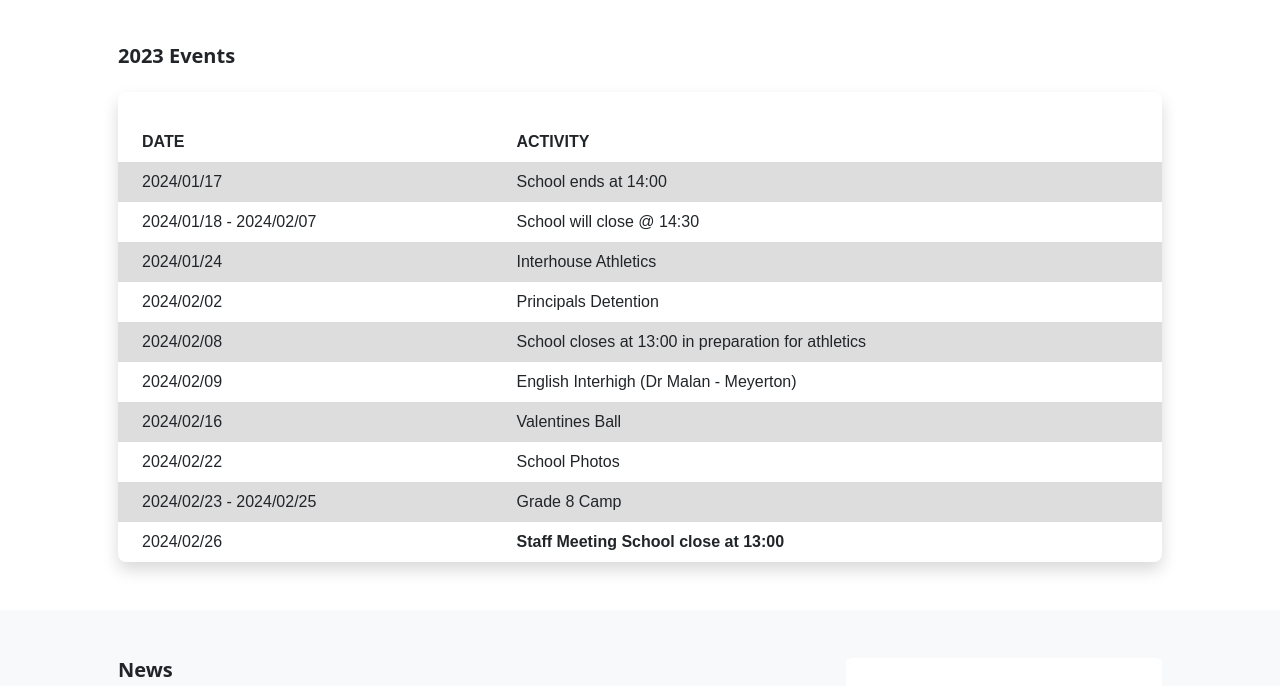
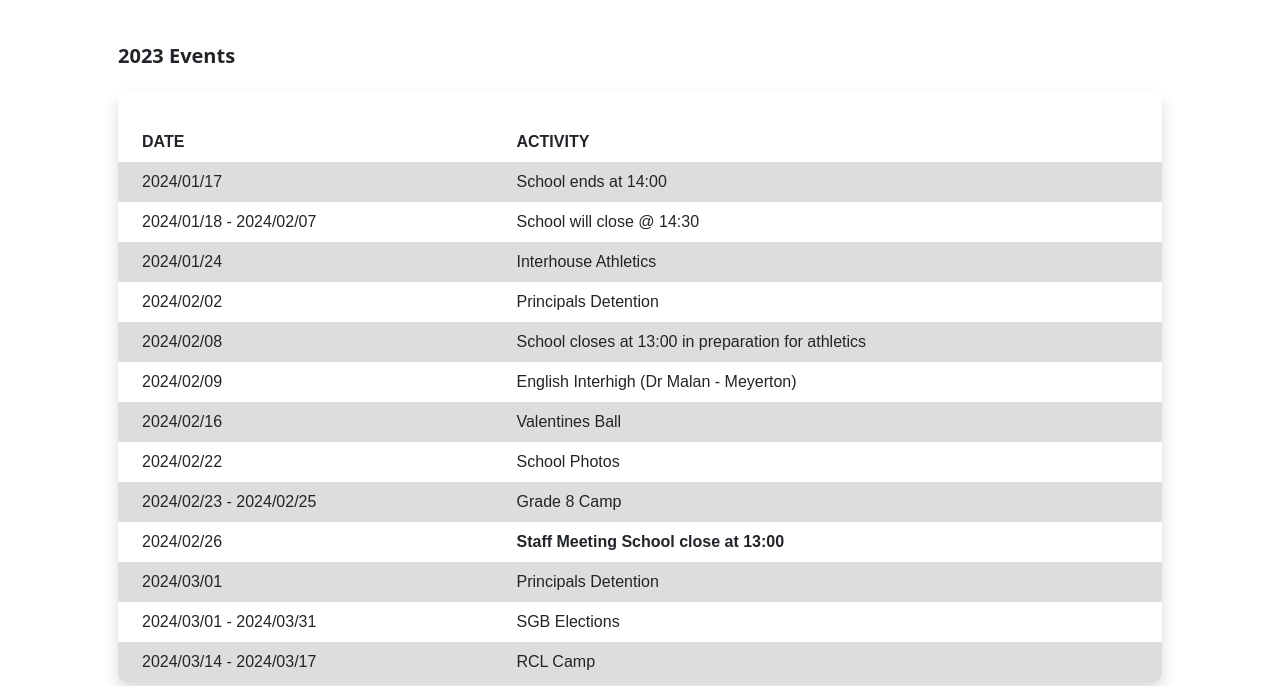
Before and after one commit to Taehillah/Suncrest-High-School, a website: page schedule.html in a window 1280 px wide. Shown: the part 114-800 px from the top of the page. Drawn offline with nearby package versions, Linux system fonts and the light colour scheme.

Commit message:
events data population

```diff
--- a/schedule.html
+++ b/schedule.html
@@ -94,7 +94,18 @@
                                     <td class="px-4">2024/02/26</td>
                                     <td class="px-4"><b>Staff Meeting School close at 13:00</b></td>
                                   </tr>
-
+                                  <tr>
+                                    <td class="px-4">2024/03/01</td>
+                                    <td class="px-4">Principals Detention</td>
+                                  </tr>
+                                  <tr>
+                                    <td class="px-4">2024/03/01 - 2024/03/31</td>
+                                    <td class="px-4">SGB Elections</td>
+                                  </tr>
+                                  <tr>
+                                    <td class="px-4">2024/03/14 - 2024/03/17</td>
+                                    <td class="px-4">RCL Camp</td>
+                                  </tr>
 
                               </table>
                             </div>
```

> _Problem details_:
Copy out the lines above in full and unaltered, apart from the pictures.

> _Exercise result_:
Before and after one commit to Taehillah/Suncrest-High-School, a website: page schedule.html in a window 1280 px wide. Shown: the part 114-800 px from the top of the page. Drawn offline with nearby package versions, Linux system fonts and the light colour scheme.

Commit message:
events data population

```diff
--- a/schedule.html
+++ b/schedule.html
@@ -94,7 +94,18 @@
                                     <td class="px-4">2024/02/26</td>
                                     <td class="px-4"><b>Staff Meeting School close at 13:00</b></td>
                                   </tr>
-
+                                  <tr>
+                                    <td class="px-4">2024/03/01</td>
+                                    <td class="px-4">Principals Detention</td>
+                                  </tr>
+                                  <tr>
+                                    <td class="px-4">2024/03/01 - 2024/03/31</td>
+                                    <td class="px-4">SGB Elections</td>
+                                  </tr>
+                                  <tr>
+                                    <td class="px-4">2024/03/14 - 2024/03/17</td>
+                                    <td class="px-4">RCL Camp</td>
+                                  </tr>
 
                               </table>
                             </div>
```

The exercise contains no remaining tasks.